William Dalrymple, The Anarchy: The Relentless Rise of the East India Company
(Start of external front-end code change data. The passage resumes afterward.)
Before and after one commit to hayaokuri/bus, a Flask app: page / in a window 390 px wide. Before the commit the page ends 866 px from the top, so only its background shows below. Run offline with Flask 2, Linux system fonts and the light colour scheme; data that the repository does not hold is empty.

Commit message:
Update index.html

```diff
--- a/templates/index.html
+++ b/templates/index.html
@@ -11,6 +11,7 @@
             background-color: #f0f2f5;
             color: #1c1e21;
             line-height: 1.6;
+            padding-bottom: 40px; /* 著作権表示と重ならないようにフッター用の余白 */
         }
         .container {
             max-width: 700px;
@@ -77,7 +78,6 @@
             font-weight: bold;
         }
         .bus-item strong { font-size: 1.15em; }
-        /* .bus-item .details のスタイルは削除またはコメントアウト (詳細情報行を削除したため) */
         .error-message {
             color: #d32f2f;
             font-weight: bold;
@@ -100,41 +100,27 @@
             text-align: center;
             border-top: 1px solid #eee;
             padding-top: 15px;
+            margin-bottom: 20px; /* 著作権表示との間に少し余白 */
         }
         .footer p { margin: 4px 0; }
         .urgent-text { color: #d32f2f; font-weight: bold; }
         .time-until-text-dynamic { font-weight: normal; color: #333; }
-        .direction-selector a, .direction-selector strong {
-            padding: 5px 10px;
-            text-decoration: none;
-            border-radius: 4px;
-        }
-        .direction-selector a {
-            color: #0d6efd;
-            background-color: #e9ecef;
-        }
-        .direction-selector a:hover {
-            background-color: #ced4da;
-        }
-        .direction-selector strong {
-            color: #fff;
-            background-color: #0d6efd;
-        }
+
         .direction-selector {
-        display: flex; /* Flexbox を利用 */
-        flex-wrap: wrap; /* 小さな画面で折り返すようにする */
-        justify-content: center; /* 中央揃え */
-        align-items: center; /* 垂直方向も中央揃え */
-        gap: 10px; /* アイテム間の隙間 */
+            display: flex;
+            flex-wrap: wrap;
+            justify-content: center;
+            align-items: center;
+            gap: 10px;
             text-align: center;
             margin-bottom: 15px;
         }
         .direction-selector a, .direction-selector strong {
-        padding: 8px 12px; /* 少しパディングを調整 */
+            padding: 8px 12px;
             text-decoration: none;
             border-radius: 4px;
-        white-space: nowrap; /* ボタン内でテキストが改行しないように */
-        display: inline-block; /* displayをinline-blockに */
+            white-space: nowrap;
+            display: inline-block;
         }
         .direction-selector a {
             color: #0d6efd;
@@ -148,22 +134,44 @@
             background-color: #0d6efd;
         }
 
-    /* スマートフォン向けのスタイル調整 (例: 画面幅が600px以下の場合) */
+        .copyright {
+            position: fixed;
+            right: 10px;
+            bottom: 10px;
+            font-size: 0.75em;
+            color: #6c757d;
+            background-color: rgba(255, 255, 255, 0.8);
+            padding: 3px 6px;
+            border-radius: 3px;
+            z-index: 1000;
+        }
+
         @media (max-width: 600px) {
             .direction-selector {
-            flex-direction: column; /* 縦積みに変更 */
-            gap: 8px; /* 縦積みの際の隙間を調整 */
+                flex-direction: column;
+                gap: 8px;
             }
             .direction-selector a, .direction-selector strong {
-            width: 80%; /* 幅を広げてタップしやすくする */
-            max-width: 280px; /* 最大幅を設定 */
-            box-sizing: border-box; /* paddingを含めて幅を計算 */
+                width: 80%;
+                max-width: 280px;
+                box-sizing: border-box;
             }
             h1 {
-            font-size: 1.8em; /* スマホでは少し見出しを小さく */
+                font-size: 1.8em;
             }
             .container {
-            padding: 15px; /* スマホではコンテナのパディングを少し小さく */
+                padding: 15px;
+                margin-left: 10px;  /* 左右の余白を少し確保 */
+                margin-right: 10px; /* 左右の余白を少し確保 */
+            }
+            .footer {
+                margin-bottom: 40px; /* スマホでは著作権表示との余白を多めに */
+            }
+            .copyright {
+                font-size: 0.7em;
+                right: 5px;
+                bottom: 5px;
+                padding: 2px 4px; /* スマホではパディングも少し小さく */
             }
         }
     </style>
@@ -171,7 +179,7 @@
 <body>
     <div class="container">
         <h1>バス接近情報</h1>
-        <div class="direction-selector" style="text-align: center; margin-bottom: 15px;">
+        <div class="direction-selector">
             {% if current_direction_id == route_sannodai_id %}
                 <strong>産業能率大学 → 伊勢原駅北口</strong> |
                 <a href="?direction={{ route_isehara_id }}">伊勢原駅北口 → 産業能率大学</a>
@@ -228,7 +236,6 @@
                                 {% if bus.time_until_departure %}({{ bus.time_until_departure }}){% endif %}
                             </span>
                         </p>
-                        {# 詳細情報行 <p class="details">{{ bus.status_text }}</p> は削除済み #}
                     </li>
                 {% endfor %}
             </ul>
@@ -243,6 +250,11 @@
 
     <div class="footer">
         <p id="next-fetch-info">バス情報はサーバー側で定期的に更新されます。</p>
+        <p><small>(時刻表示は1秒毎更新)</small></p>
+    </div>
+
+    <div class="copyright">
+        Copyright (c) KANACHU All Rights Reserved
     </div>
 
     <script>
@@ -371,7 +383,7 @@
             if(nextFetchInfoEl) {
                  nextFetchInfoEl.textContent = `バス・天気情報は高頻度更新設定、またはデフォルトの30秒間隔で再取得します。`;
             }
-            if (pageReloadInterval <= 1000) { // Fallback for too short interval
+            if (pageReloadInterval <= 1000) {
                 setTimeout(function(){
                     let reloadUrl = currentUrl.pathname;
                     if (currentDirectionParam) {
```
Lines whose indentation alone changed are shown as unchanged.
Corporate power exerts great political and economic influence. Tech giants shape public perceptions, and through harvesting of personal data and sharing them with powerful political establishments, manipulate voting patterns in elections. Real estate moguls sell dreams of individual prosperity only to drown a significant number of people in increasing debt. Multi-National Corporations (MNCs) prey on crises and make a profit out of them. Naomi Klein has called this phenomenon as ‘shock doctrine’. Consumerism, rampant marketing and advertisement have greatly expanded our ‘needs’, resulting in staggering profits for big companies. The Facebook-Cambridge Analytica data scandal, the 2008 financial crisis, the revelation of classified documents of National Security Agency (NSA) by former CIA official Edward Snowden and the relentless campaign of fossil fuel industries to label climate change as a hoax, show the immense power corporate sector has on politics, culture, economics and our lives. Though an intellectual culture, especially in the western world, that among other things propounds the ideas of economic liberalism, de-regulation, privatization, and a minimal role for state, has created a fecund environment for big companies to thrive, the latter have often relied on state intervention to bail them out and avert the ominous prospect of bankruptcy. But this is not a new phenomenon.